* **What needs to be done**
Search the records that follow and extract every line containing the string "views".

* **Entries shown**
================

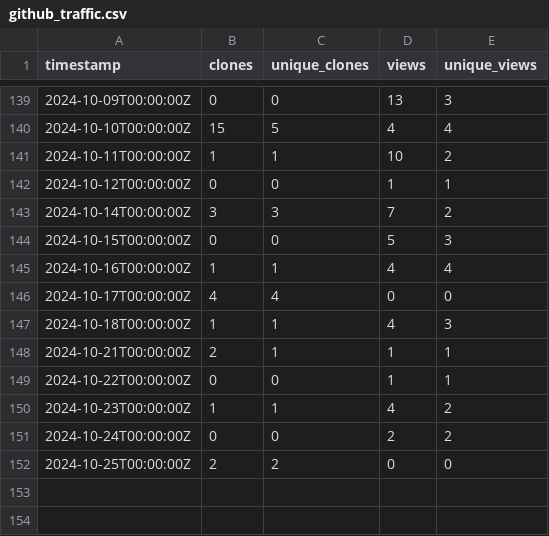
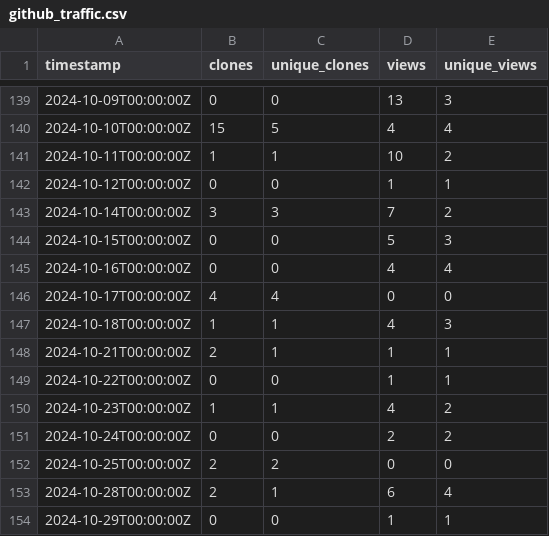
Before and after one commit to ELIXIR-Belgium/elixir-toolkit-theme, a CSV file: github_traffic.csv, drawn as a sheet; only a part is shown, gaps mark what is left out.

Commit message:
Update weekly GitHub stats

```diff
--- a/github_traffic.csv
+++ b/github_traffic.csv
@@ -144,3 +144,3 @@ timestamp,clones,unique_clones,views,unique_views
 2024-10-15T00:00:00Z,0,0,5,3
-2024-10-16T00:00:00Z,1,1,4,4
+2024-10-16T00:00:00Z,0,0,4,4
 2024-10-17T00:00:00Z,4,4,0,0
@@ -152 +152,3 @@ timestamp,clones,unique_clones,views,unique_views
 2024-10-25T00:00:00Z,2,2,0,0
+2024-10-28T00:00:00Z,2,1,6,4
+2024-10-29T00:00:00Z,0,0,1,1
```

================

* **Task output**
@@ -144,3 +144,3 @@ timestamp,clones,unique_clones,views,unique_views
@@ -152 +152,3 @@ timestamp,clones,unique_clones,views,unique_views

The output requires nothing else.